Well then I travelled by coach to Norwich. Got here mid afternoon, after taking about 10 hours to move 5km on one stretch (a slight exagerration, but I did hear the phrase '5 mile delay'). Caught a bus from the city centre to the uni, and although I haven't been back in yet, it looked very English, and therefore good. Hopefully I'll get in tomorrow, although there are supposed to be bitter North Sea winds.

The uni seems very nice. It has been described as a concrete jungle, and I can see that. Got lost a few times, but am now starting to get the hang of how it all fits together. The maps are pretty useless, because the whole uni is connected by walkways and bridges.
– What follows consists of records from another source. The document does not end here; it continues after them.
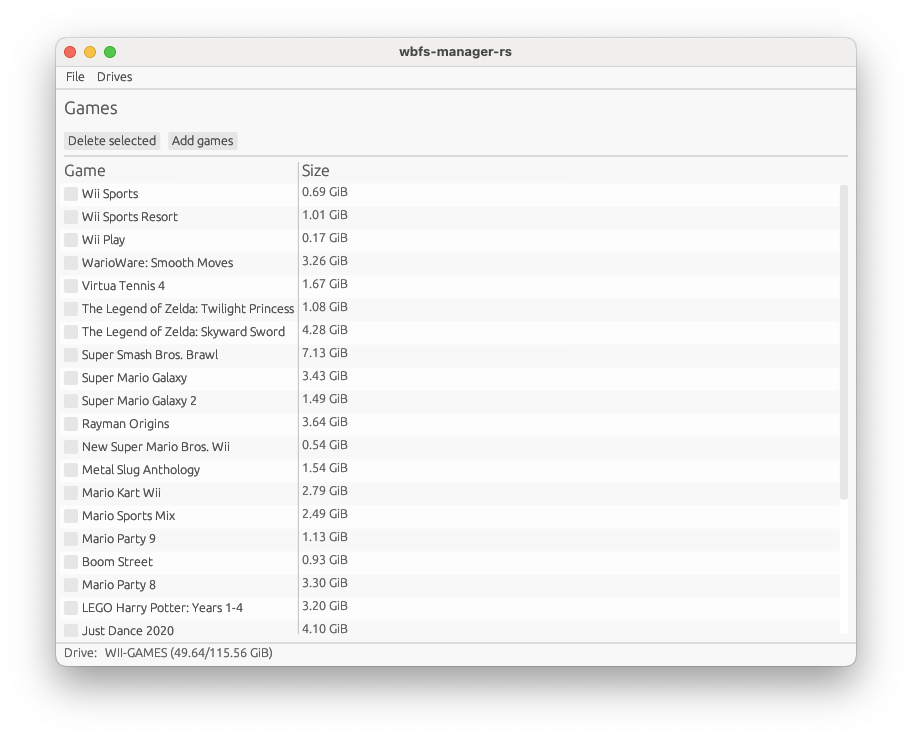
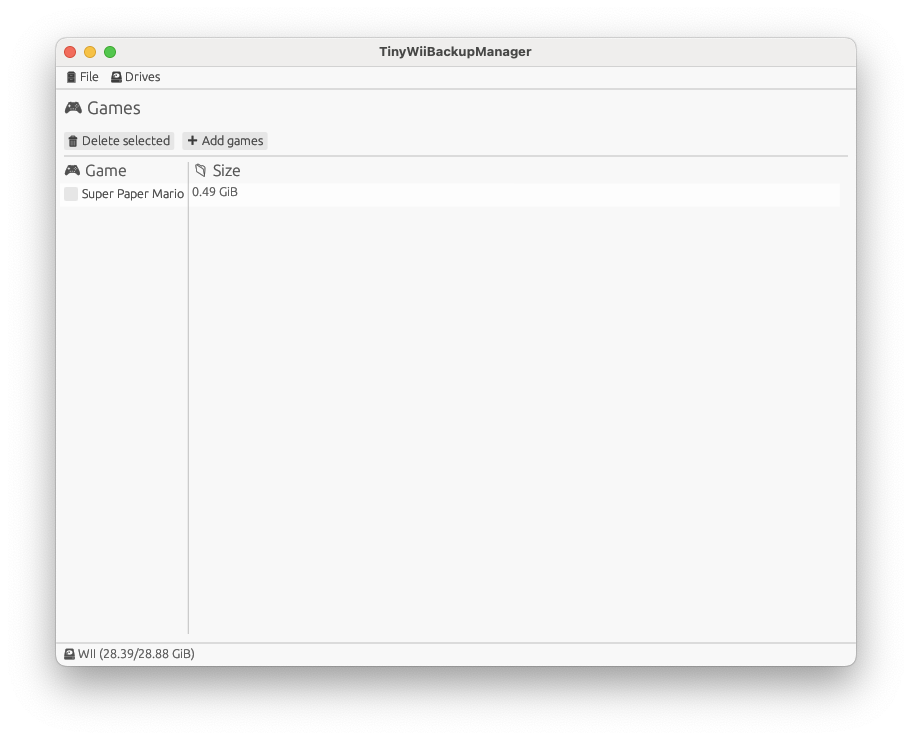
refactor: Rename to TinyWiiBackupManager

Changed region(s): [[0.0614, 0.1865, 0.3684, 0.9014], [0.0614, 0.0932, 0.1842, 0.1554], [0.3991, 0.0622, 0.5833, 0.0932]]

diff --git a/build.rs b/build.rs
@@ -3,19 +3,19 @@
 
 fn main() {
     cc::Build::new()
-        .file("wbfs_file_2.9_64bit/wbfs.c")
-        .file("wbfs_file_2.9_64bit/tools.c")
-        .file("wbfs_file_2.9_64bit/bn.c")
-        .file("wbfs_file_2.9_64bit/ec.c")
-        .file("wbfs_file_2.9_64bit/libwbfs/libwbfs.c")
-        .file("wbfs_file_2.9_64bit/libwbfs/wiidisc.c")
-        .file("wbfs_file_2.9_64bit/libwbfs/rijndael.c")
-        .file("wbfs_file_2.9_64bit/splits.c")
-        .file("wbfs_file_2.9_64bit/libwbfs/libwbfs_linux.c")
-        .file("wbfs_file_2.9_64bit/libwbfs/libwbfs_osx.c")
-        .file("wbfs_file_2.9_64bit/libwbfs/libwbfs_win32.c")
-        .include("wbfs_file_2.9_64bit")
-        .include("wbfs_file_2.9_64bit/libwbfs")
+        .file("wbfs_file_2.9/wbfs.c")
+        .file("wbfs_file_2.9/tools.c")
+        .file("wbfs_file_2.9/bn.c")
+        .file("wbfs_file_2.9/ec.c")
+        .file("wbfs_file_2.9/libwbfs/libwbfs.c")
+        .file("wbfs_file_2.9/libwbfs/wiidisc.c")
+        .file("wbfs_file_2.9/libwbfs/rijndael.c")
+        .file("wbfs_file_2.9/splits.c")
+        .file("wbfs_file_2.9/libwbfs/libwbfs_linux.c")
+        .file("wbfs_file_2.9/libwbfs/libwbfs_osx.c")
+        .file("wbfs_file_2.9/libwbfs/libwbfs_win32.c")
+        .include("wbfs_file_2.9")
+        .include("wbfs_file_2.9/libwbfs")
         .define("LARGE_FILES", None)
         .define("_FILE_OFFSET_BITS", "64")
         .opt_level(2)

diff --git a/src/main.rs b/src/main.rs
@@ -12,7 +12,7 @@ mod types;
 fn main() -> eframe::Result<()> {
     let native_options = eframe::NativeOptions::default();
     eframe::run_native(
-        "wbfs-manager-rs",
+        "TinyWiiBackupManager",
         native_options,
         Box::new(|cc| Box::new(App::new(cc))),
     )

diff --git a/src/types/app.rs b/src/types/app.rs
@@ -26,7 +26,7 @@ pub struct App {
 }
 
 impl App {
-    pub(crate) fn new(_cc: &eframe::CreationContext<'_>) -> Self {
+    pub fn new(_cc: &eframe::CreationContext<'_>) -> Self {
         Self {
             drives: Drive::list(),
             ..Default::default()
As soon as I walked into my accommodation I was welcomed by a couple of other residents. The majority of my flatmates are from the UK, and have been here since September. This means they're settled and well-bonded. I was a little concerned that it might be hard to fit in, but so far they all seem pretty easy to get along with and pretty keen to make me feel welcome - I'd been introduced to a few people within about 15 minutes of arrival, another couple came and knocked on my door while I was unpacking, and my stick figure (including beanie) had been added to the whiteboard of flatmates within about 5 minutes. I think there are about 5 girls and 7 or 8 guys, but I'm not entirely sure. Not everyone is back from the break yet, but when they are I think we're all going out for bonding drinks in town. There was a rather funny moment when I revealed that I'm not really a drinker, as this apparently presents a problem for bonding, but we'll see what happens. Almost all the others in this flat are studying med, nursing or physiotherapy. THere is one person studying English, but I think that's it. A few of the nursing students are on placement at the moment, and get up ridiculously early, but I can sleep through almost anything, so I'm already getting used to the noise of them moving around in the kitchen early in the morning.

Here are a few photos of my home for the next 6 months. Not sure where I'll be for the second semester, will have to vacate then get a new place at the beginning of next semester.
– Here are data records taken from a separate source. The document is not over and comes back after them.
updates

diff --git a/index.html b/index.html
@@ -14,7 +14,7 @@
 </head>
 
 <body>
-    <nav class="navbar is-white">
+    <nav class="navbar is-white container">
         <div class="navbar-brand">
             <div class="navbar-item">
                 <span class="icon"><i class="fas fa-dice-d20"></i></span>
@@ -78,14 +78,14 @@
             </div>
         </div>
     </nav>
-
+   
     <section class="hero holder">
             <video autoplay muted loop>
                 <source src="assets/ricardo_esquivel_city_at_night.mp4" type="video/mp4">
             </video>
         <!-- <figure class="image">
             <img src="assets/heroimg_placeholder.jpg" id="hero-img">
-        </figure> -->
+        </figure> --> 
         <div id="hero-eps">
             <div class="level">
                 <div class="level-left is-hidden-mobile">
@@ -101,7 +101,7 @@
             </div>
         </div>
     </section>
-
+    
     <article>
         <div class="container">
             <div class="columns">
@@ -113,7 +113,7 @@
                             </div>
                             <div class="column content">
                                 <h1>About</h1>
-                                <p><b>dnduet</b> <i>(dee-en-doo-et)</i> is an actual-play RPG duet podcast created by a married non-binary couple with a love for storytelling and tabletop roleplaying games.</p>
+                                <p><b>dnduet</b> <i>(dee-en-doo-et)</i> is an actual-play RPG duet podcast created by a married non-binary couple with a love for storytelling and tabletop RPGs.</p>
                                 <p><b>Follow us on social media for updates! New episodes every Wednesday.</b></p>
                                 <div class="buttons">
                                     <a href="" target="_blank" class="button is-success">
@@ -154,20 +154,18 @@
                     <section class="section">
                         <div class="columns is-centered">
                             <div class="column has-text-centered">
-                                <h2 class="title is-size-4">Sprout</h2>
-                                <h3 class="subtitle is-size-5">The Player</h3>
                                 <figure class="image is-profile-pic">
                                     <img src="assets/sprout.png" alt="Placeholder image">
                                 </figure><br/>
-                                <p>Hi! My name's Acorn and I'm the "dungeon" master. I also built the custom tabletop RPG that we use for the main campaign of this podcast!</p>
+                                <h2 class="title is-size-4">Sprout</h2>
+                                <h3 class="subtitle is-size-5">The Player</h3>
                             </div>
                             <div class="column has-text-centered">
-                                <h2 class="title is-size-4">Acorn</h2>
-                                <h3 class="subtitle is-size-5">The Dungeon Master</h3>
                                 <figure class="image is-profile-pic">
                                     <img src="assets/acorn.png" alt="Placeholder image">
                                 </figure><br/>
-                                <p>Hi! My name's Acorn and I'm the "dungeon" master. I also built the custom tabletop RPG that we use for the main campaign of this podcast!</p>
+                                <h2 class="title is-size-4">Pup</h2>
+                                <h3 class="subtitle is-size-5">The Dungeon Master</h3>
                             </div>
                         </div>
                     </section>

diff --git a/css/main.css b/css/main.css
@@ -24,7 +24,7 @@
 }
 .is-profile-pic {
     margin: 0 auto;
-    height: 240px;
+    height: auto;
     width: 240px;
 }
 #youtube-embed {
The view from my room window.

My room. Right next to the kitchen, with the water pipes in my cupboard - bit noisy when people use the kitchen taps, but also a nice warm cupboard which is great for hanging damp clothes.

My little sink area. Forgot to rotate it... Just turn your head.

The kitchen table (and windows).

The cooking half of the kitchen.

One of the other girls in my flat is Christian, and has offered to take me along to her church on Sunday, hoorah, and another international student (from New Zealand) is also going to be looking for somewhere, so we might go trialling together.

I've mostly been hanging out with other international students, and we're a mixed bunch. The largest group come from the US, followed by Australians. There are also some Norwegians, and probably some others, but I (unfortunately) find myself hanging out mostly with the Australians and Americans. Hopefully I'll get a chance to get to meet the others when we're not in such a large group - there are various day trips and outings planned throughout the semester. I'm looking forward to classes starting on Monday, will hopefully get to meet lots of 'natives'. I know one girl doing one of my classes, but no one else. My Latin for Historians class has about 11 people I think, so that will be a good chance to make friends I hope. Especially since the classes are 3 hours long first thing on a Thursday morning.

Timetable looks good - I have WEdnesdays and Fridays off, so will hopefully be able to do some 3 day trips to see things.

Currently the country is OBSESSED with the snowy weather - I've taken to having BBC News Channel on in the background (in the accommodation they have a free internet tv thing set up), and they just keep going back to the snow, checking in with different parts of the country, different old men and ladies eating their meals on wheels, different outdoor gear salesmen. The favourite shot is that of the reporter's foot pushing the snowy slush around on the road, followed by the locals shovelling.

That should keep you going for a little while. I'm off to find some dinner. Bye bye and thanks for reading.